Your goal = Down to the last line, print the entries below exactly, and keep every picture out of the copy.

Source data =
↓↓↓

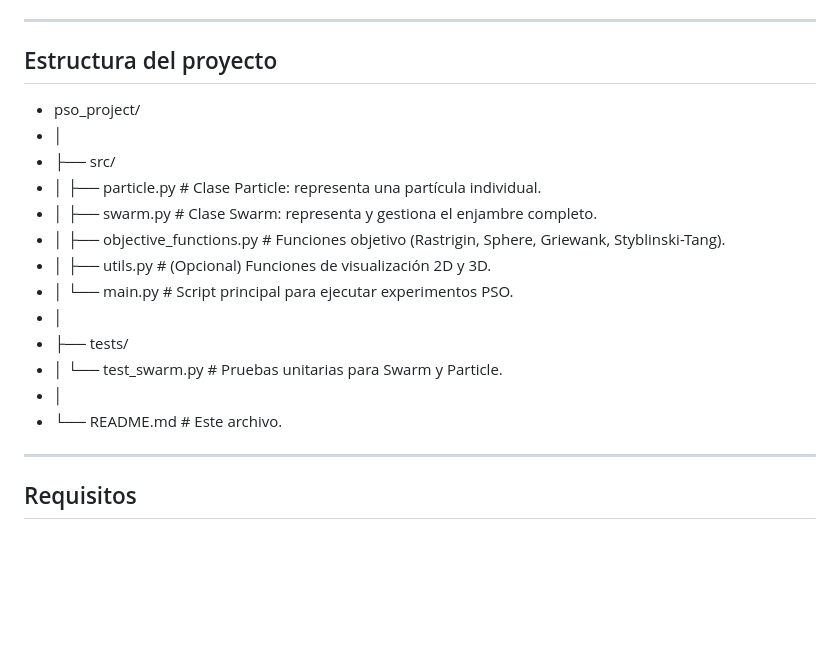
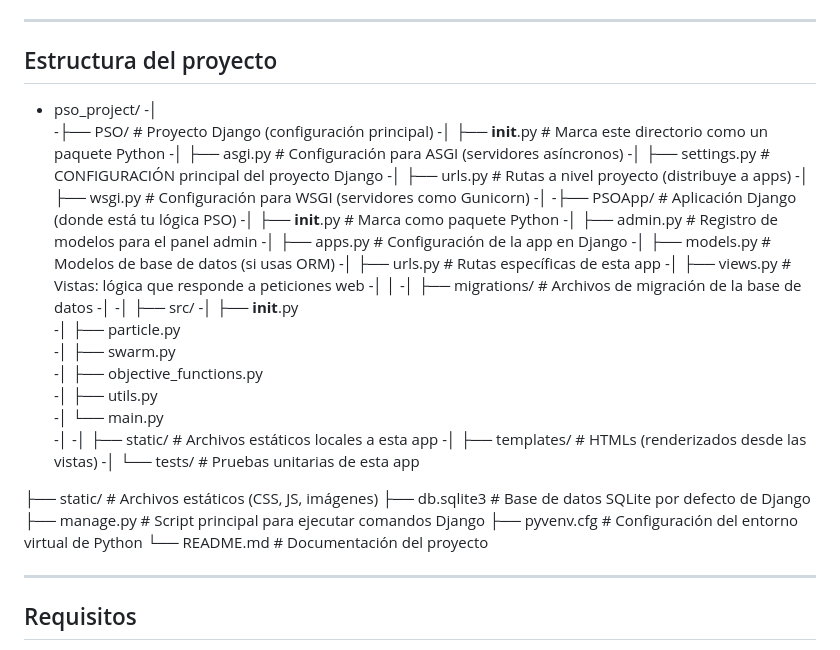
Before and after one commit to ArtFallen/PSO, a Markdown page: README.md, the part around the change. Rendered like a GitHub page; blank space fills up the shorter version.

```diff
--- a/README.md
+++ b/README.md
@@ -68,20 +68,43 @@ classDiagram
 ---
 
 ## Estructura del proyecto
+- pso_project/
+-│
+-├── PSO/                      # Proyecto Django (configuración principal)
+-│ ├── __init__.py             # Marca este directorio como un paquete Python
+-│ ├── asgi.py                 # Configuración para ASGI (servidores asíncronos)
+-│ ├── settings.py             # CONFIGURACIÓN principal del proyecto Django
+-│ ├── urls.py                 # Rutas a nivel proyecto (distribuye a apps)
+-│ ├── wsgi.py                 # Configuración para WSGI (servidores como Gunicorn)
+-│
+-├── PSOApp/                 # Aplicación Django (donde está tu lógica PSO)
+-│ ├── __init__.py                 # Marca como paquete Python
+-│ ├── admin.py                   # Registro de modelos para el panel admin
+-│ ├── apps.py                    # Configuración de la app en Django
+-│ ├── models.py                  # Modelos de base de datos (si usas ORM)
+-│ ├── urls.py                    # Rutas específicas de esta app
+-│ ├── views.py                   # Vistas: lógica que responde a peticiones web
+-│ │
+-│ ├── migrations/                # Archivos de migración de la base de datos
+-│
+-│  ├── src/
+-│   ├── __init__.py
+-│   ├── particle.py
+-│   ├── swarm.py
+-│   ├── objective_functions.py
+-│   ├── utils.py
+-│   └── main.py
+-│
+-│ ├── static/                    # Archivos estáticos locales a esta app
+-│ ├── templates/                 # HTMLs (renderizados desde las vistas)
+-│ └── tests/                     # Pruebas unitarias de esta app
 
-- pso_project/
-- │
-- ├── src/
-- │ ├── particle.py # Clase Particle: representa una partícula individual.
-- │ ├── swarm.py # Clase Swarm: representa y gestiona el enjambre completo.
-- │ ├── objective_functions.py # Funciones objetivo (Rastrigin, Sphere, Griewank, Styblinski-Tang).
-- │ ├── utils.py # (Opcional) Funciones de visualización 2D y 3D.
-- │ └── main.py # Script principal para ejecutar experimentos PSO.
-- │
-- ├── tests/
-- │ └── test_swarm.py # Pruebas unitarias para Swarm y Particle.
-- │
-- └── README.md # Este archivo.
+├── static/                 # Archivos estáticos (CSS, JS, imágenes)
+├── db.sqlite3              # Base de datos SQLite por defecto de Django
+├── manage.py               # Script principal para ejecutar comandos Django
+├── pyvenv.cfg              # Configuración del entorno virtual de Python
+└── README.md               # Documentación del proyecto
+
 
 ---
 
```
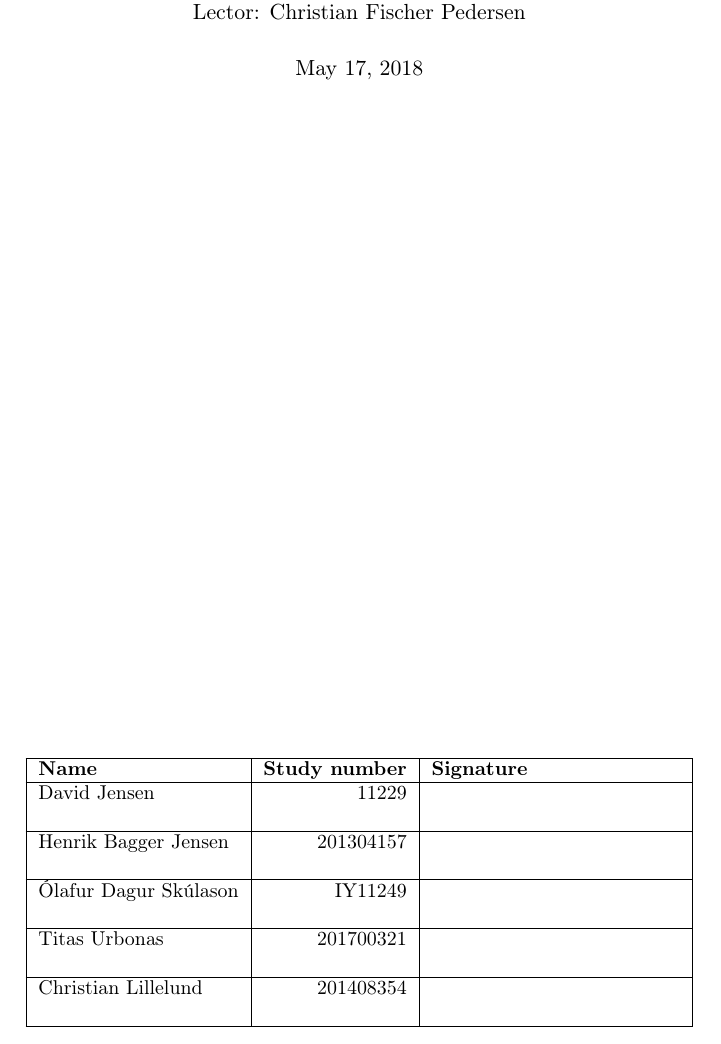
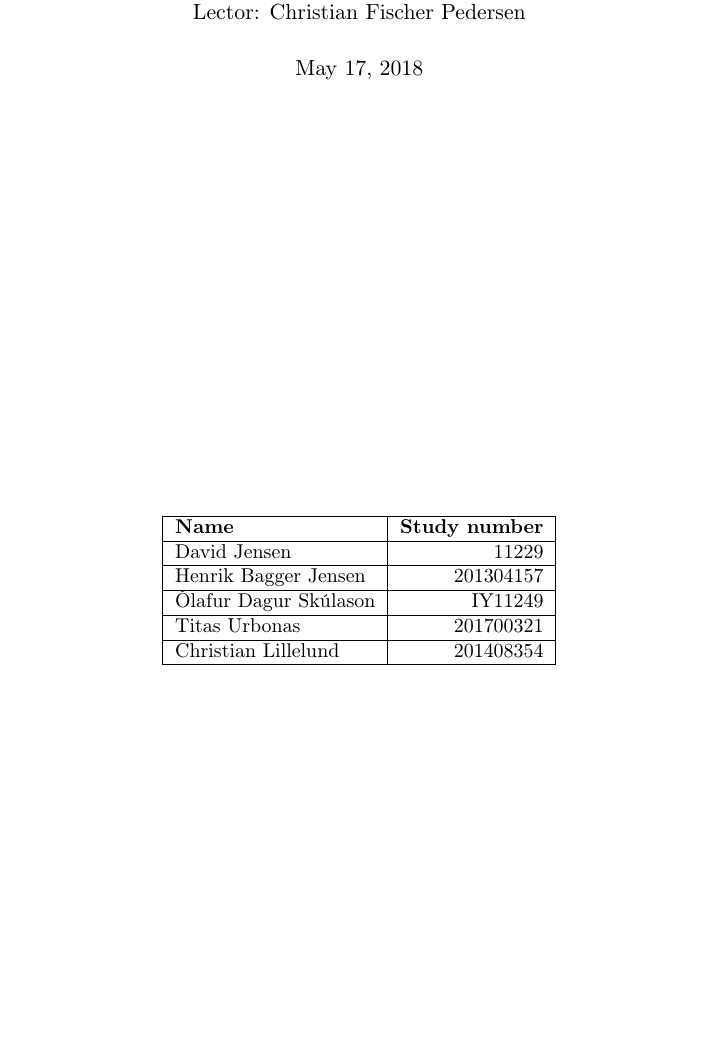
Before and after one commit to entvex/Distributed-and-Pervasive-Systems, a LaTeX book (report.tex): part of page 1 of 31, cut so that both start at the same text, the shorter picture padded with empty space. Compiled offline with pdfLaTeX.

Commit message:
Small update to frontpage and removal of unused tex file

```diff
--- a/report.tex
+++ b/report.tex
@@ -25,14 +25,14 @@
 
 \begin{table} [h]
 	\centering
-	\begin{tabular}{|l|r|l|}
+	\begin{tabular}{|l|r|}
 	\hline
-	\textbf{Name} 				& \textbf{Study number} & \textbf{Signature~~~~~~~~~~~~~~~~~~~~} 	\\ \hline
-	David Jensen 				& 11229 	& \\ && 												\\ \hline
-	Henrik Bagger Jensen 		& 201304157 & \\ && 												\\ \hline
-	Ólafur Dagur Skúlason 		& IY11249	& \\ && 												\\ \hline
-	Titas Urbonas 				& 201700321 & \\ && 												\\ \hline
-	Christian Lillelund 		& 201408354 & \\ && 												\\ \hline
+	\textbf{Name} 				& \textbf{Study number}	\\ \hline
+	David Jensen 				& 11229 	  			\\ \hline
+	Henrik Bagger Jensen 		& 201304157  			\\ \hline
+	Ólafur Dagur Skúlason 		& IY11249	 			\\ \hline
+	Titas Urbonas 				& 201700321  			\\ \hline
+	Christian Lillelund 		& 201408354 			\\ \hline
 
 	\end{tabular}
 \end{table}
```
Also changed, not shown: middleware/javarmi.tex (deleted, +0 -2 lines), report.tex (2 more changed lines).
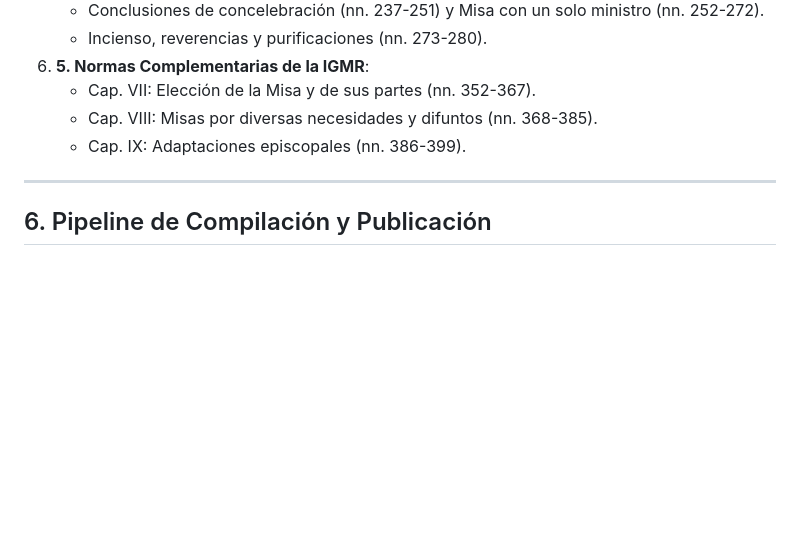
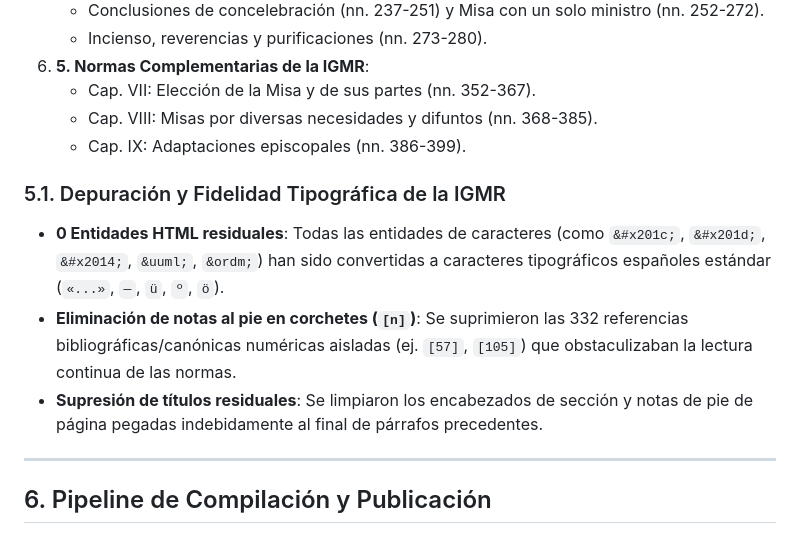
Before and after one commit to rodrigoquezadab/MisalIGMR, a Markdown page: CONTEXT.md, the part around the change. GitHub-like rendering; blank space fills up the shorter version.

Commit message:
Docs: registrar en CONTEXT.md la depuración de tipografía e integridad de los 399 numerales IGMR

```diff
--- a/CONTEXT.md
+++ b/CONTEXT.md
@@ -135,6 +135,11 @@ La aplicación contiene el **100% de los 399 numerales oficiales** distribuidos
    - Cap. VIII: Misas por diversas necesidades y difuntos (nn. 368-385).
    - Cap. IX: Adaptaciones episcopales (nn. 386-399).
 
+### 5.1. Depuración y Fidelidad Tipográfica de la IGMR
+- **0 Entidades HTML residuales**: Todas las entidades de caracteres (como `&#x201c;`, `&#x201d;`, `&#x2014;`, `&uuml;`, `&ordm;`) han sido convertidas a caracteres tipográficos españoles estándar (`«...»`, `—`, `ü`, `º`, `ö`).
+- **Eliminación de notas al pie en corchetes (`[n]`)**: Se suprimieron las 332 referencias bibliográficas/canónicas numéricas aisladas (ej. `[57]`, `[105]`) que obstaculizaban la lectura continua de las normas.
+- **Supresión de títulos residuales**: Se limpiaron los encabezados de sección y notas de pie de página pegadas indebidamente al final de párrafos precedentes.
+
 ---
 
 ## 6. Pipeline de Compilación y Publicación
```
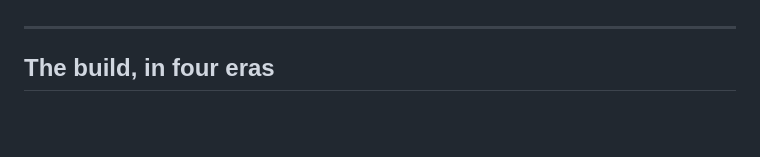
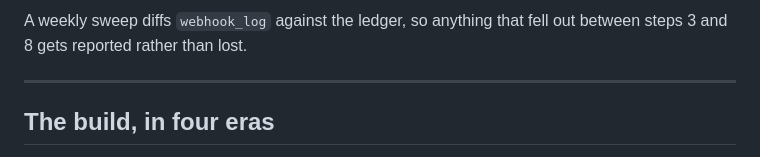
Before and after one commit to alhazjm/kevin-agent, a Markdown page: README.md, the part around one of its changes. Rendered like a GitHub page; blank space fills up the shorter version.

```diff
--- a/README.md
+++ b/README.md
@@ -23,3 +52,4 @@ And **Kevin**, a single-file PWA dashboard, shows the read-side at a glance: lef
+A weekly sweep diffs `webhook_log` against the ledger, so anything that fell out between steps 3 and 8 gets reported rather than lost.
 
 ---
 
```
Also changed, not shown: other parts of README.md (+29 -0 lines).
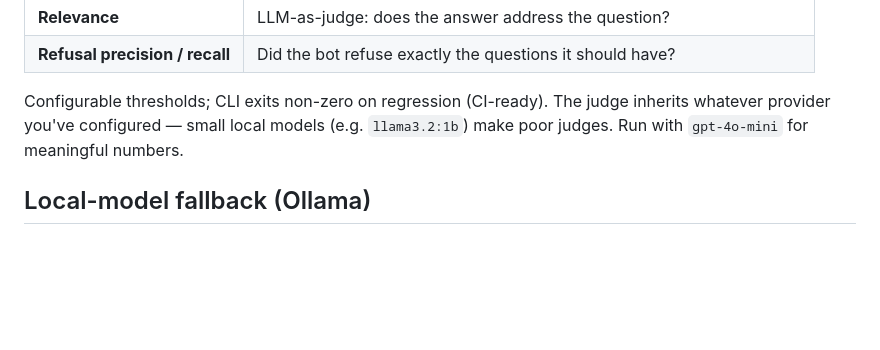
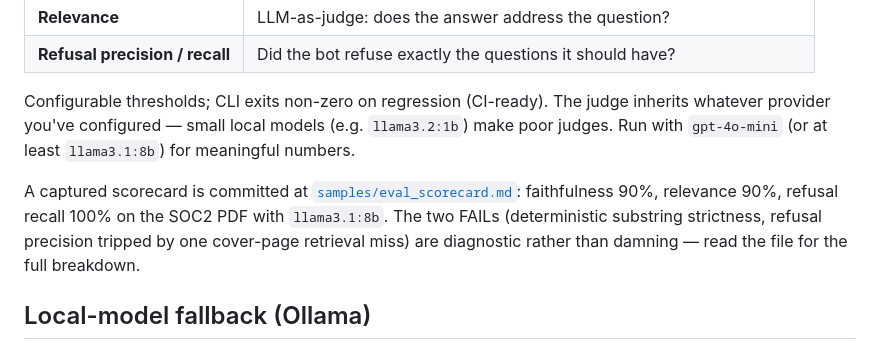
Before and after one commit to Indrani-19/zania-rag-bot, a Markdown page: README.md, the part around the change. GitHub-like rendering; blank space fills up the shorter version.

```diff
--- a/README.md
+++ b/README.md
@@ -198,7 +198,9 @@ make eval          # uses eval/datasets/soc2.json against /tmp/soc2.pdf
 | **Relevance** | LLM-as-judge: does the answer address the question? |
 | **Refusal precision / recall** | Did the bot refuse exactly the questions it should have? |
 
-Configurable thresholds; CLI exits non-zero on regression (CI-ready). The judge inherits whatever provider you've configured — small local models (e.g. `llama3.2:1b`) make poor judges. Run with `gpt-4o-mini` for meaningful numbers.
+Configurable thresholds; CLI exits non-zero on regression (CI-ready). The judge inherits whatever provider you've configured — small local models (e.g. `llama3.2:1b`) make poor judges. Run with `gpt-4o-mini` (or at least `llama3.1:8b`) for meaningful numbers.
+
+A captured scorecard is committed at [`samples/eval_scorecard.md`](samples/eval_scorecard.md): faithfulness 90%, relevance 90%, refusal recall 100% on the SOC2 PDF with `llama3.1:8b`. The two FAILs (deterministic substring strictness, refusal precision tripped by one cover-page retrieval miss) are diagnostic rather than damning — read the file for the full breakdown.
 
 ## Local-model fallback (Ollama)
 
```
Also changed, not shown: samples/eval_scorecard.md (added, +61 -0 lines).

↑↑↑

Expected answer =
Before and after one commit to ArtFallen/PSO, a Markdown page: README.md, the part around the change. Rendered like a GitHub page; blank space fills up the shorter version.

```diff
--- a/README.md
+++ b/README.md
@@ -68,20 +68,43 @@ classDiagram
 ---
 
 ## Estructura del proyecto
+- pso_project/
+-│
+-├── PSO/                      # Proyecto Django (configuración principal)
+-│ ├── __init__.py             # Marca este directorio como un paquete Python
+-│ ├── asgi.py                 # Configuración para ASGI (servidores asíncronos)
+-│ ├── settings.py             # CONFIGURACIÓN principal del proyecto Django
+-│ ├── urls.py                 # Rutas a nivel proyecto (distribuye a apps)
+-│ ├── wsgi.py                 # Configuración para WSGI (servidores como Gunicorn)
+-│
+-├── PSOApp/                 # Aplicación Django (donde está tu lógica PSO)
+-│ ├── __init__.py                 # Marca como paquete Python
+-│ ├── admin.py                   # Registro de modelos para el panel admin
+-│ ├── apps.py                    # Configuración de la app en Django
+-│ ├── models.py                  # Modelos de base de datos (si usas ORM)
+-│ ├── urls.py                    # Rutas específicas de esta app
+-│ ├── views.py                   # Vistas: lógica que responde a peticiones web
+-│ │
+-│ ├── migrations/                # Archivos de migración de la base de datos
+-│
+-│  ├── src/
+-│   ├── __init__.py
+-│   ├── particle.py
+-│   ├── swarm.py
+-│   ├── objective_functions.py
+-│   ├── utils.py
+-│   └── main.py
+-│
+-│ ├── static/                    # Archivos estáticos locales a esta app
+-│ ├── templates/                 # HTMLs (renderizados desde las vistas)
+-│ └── tests/                     # Pruebas unitarias de esta app
 
-- pso_project/
-- │
-- ├── src/
-- │ ├── particle.py # Clase Particle: representa una partícula individual.
-- │ ├── swarm.py # Clase Swarm: representa y gestiona el enjambre completo.
-- │ ├── objective_functions.py # Funciones objetivo (Rastrigin, Sphere, Griewank, Styblinski-Tang).
-- │ ├── utils.py # (Opcional) Funciones de visualización 2D y 3D.
-- │ └── main.py # Script principal para ejecutar experimentos PSO.
-- │
-- ├── tests/
-- │ └── test_swarm.py # Pruebas unitarias para Swarm y Particle.
-- │
-- └── README.md # Este archivo.
+├── static/                 # Archivos estáticos (CSS, JS, imágenes)
+├── db.sqlite3              # Base de datos SQLite por defecto de Django
+├── manage.py               # Script principal para ejecutar comandos Django
+├── pyvenv.cfg              # Configuración del entorno virtual de Python
+└── README.md               # Documentación del proyecto
+
 
 ---
 
```
Before and after one commit to entvex/Distributed-and-Pervasive-Systems, a LaTeX book (report.tex): part of page 1 of 31, cut so that both start at the same text, the shorter picture padded with empty space. Compiled offline with pdfLaTeX.

Commit message:
Small update to frontpage and removal of unused tex file

```diff
--- a/report.tex
+++ b/report.tex
@@ -25,14 +25,14 @@
 
 \begin{table} [h]
 	\centering
-	\begin{tabular}{|l|r|l|}
+	\begin{tabular}{|l|r|}
 	\hline
-	\textbf{Name} 				& \textbf{Study number} & \textbf{Signature~~~~~~~~~~~~~~~~~~~~} 	\\ \hline
-	David Jensen 				& 11229 	& \\ && 												\\ \hline
-	Henrik Bagger Jensen 		& 201304157 & \\ && 												\\ \hline
-	Ólafur Dagur Skúlason 		& IY11249	& \\ && 												\\ \hline
-	Titas Urbonas 				& 201700321 & \\ && 												\\ \hline
-	Christian Lillelund 		& 201408354 & \\ && 												\\ \hline
+	\textbf{Name} 				& \textbf{Study number}	\\ \hline
+	David Jensen 				& 11229 	  			\\ \hline
+	Henrik Bagger Jensen 		& 201304157  			\\ \hline
+	Ólafur Dagur Skúlason 		& IY11249	 			\\ \hline
+	Titas Urbonas 				& 201700321  			\\ \hline
+	Christian Lillelund 		& 201408354 			\\ \hline
 
 	\end{tabular}
 \end{table}
```
Also changed, not shown: middleware/javarmi.tex (deleted, +0 -2 lines), report.tex (2 more changed lines).
Before and after one commit to rodrigoquezadab/MisalIGMR, a Markdown page: CONTEXT.md, the part around the change. GitHub-like rendering; blank space fills up the shorter version.

Commit message:
Docs: registrar en CONTEXT.md la depuración de tipografía e integridad de los 399 numerales IGMR

```diff
--- a/CONTEXT.md
+++ b/CONTEXT.md
@@ -135,6 +135,11 @@ La aplicación contiene el **100% de los 399 numerales oficiales** distribuidos
    - Cap. VIII: Misas por diversas necesidades y difuntos (nn. 368-385).
    - Cap. IX: Adaptaciones episcopales (nn. 386-399).
 
+### 5.1. Depuración y Fidelidad Tipográfica de la IGMR
+- **0 Entidades HTML residuales**: Todas las entidades de caracteres (como `&#x201c;`, `&#x201d;`, `&#x2014;`, `&uuml;`, `&ordm;`) han sido convertidas a caracteres tipográficos españoles estándar (`«...»`, `—`, `ü`, `º`, `ö`).
+- **Eliminación de notas al pie en corchetes (`[n]`)**: Se suprimieron las 332 referencias bibliográficas/canónicas numéricas aisladas (ej. `[57]`, `[105]`) que obstaculizaban la lectura continua de las normas.
+- **Supresión de títulos residuales**: Se limpiaron los encabezados de sección y notas de pie de página pegadas indebidamente al final de párrafos precedentes.
+
 ---
 
 ## 6. Pipeline de Compilación y Publicación
```
Before and after one commit to alhazjm/kevin-agent, a Markdown page: README.md, the part around one of its changes. Rendered like a GitHub page; blank space fills up the shorter version.

```diff
--- a/README.md
+++ b/README.md
@@ -23,3 +52,4 @@ And **Kevin**, a single-file PWA dashboard, shows the read-side at a glance: lef
+A weekly sweep diffs `webhook_log` against the ledger, so anything that fell out between steps 3 and 8 gets reported rather than lost.
 
 ---
 
```
Also changed, not shown: other parts of README.md (+29 -0 lines).
Before and after one commit to Indrani-19/zania-rag-bot, a Markdown page: README.md, the part around the change. GitHub-like rendering; blank space fills up the shorter version.

```diff
--- a/README.md
+++ b/README.md
@@ -198,7 +198,9 @@ make eval          # uses eval/datasets/soc2.json against /tmp/soc2.pdf
 | **Relevance** | LLM-as-judge: does the answer address the question? |
 | **Refusal precision / recall** | Did the bot refuse exactly the questions it should have? |
 
-Configurable thresholds; CLI exits non-zero on regression (CI-ready). The judge inherits whatever provider you've configured — small local models (e.g. `llama3.2:1b`) make poor judges. Run with `gpt-4o-mini` for meaningful numbers.
+Configurable thresholds; CLI exits non-zero on regression (CI-ready). The judge inherits whatever provider you've configured — small local models (e.g. `llama3.2:1b`) make poor judges. Run with `gpt-4o-mini` (or at least `llama3.1:8b`) for meaningful numbers.
+
+A captured scorecard is committed at [`samples/eval_scorecard.md`](samples/eval_scorecard.md): faithfulness 90%, relevance 90%, refusal recall 100% on the SOC2 PDF with `llama3.1:8b`. The two FAILs (deterministic substring strictness, refusal precision tripped by one cover-page retrieval miss) are diagnostic rather than damning — read the file for the full breakdown.
 
 ## Local-model fallback (Ollama)
 
```
Also changed, not shown: samples/eval_scorecard.md (added, +61 -0 lines).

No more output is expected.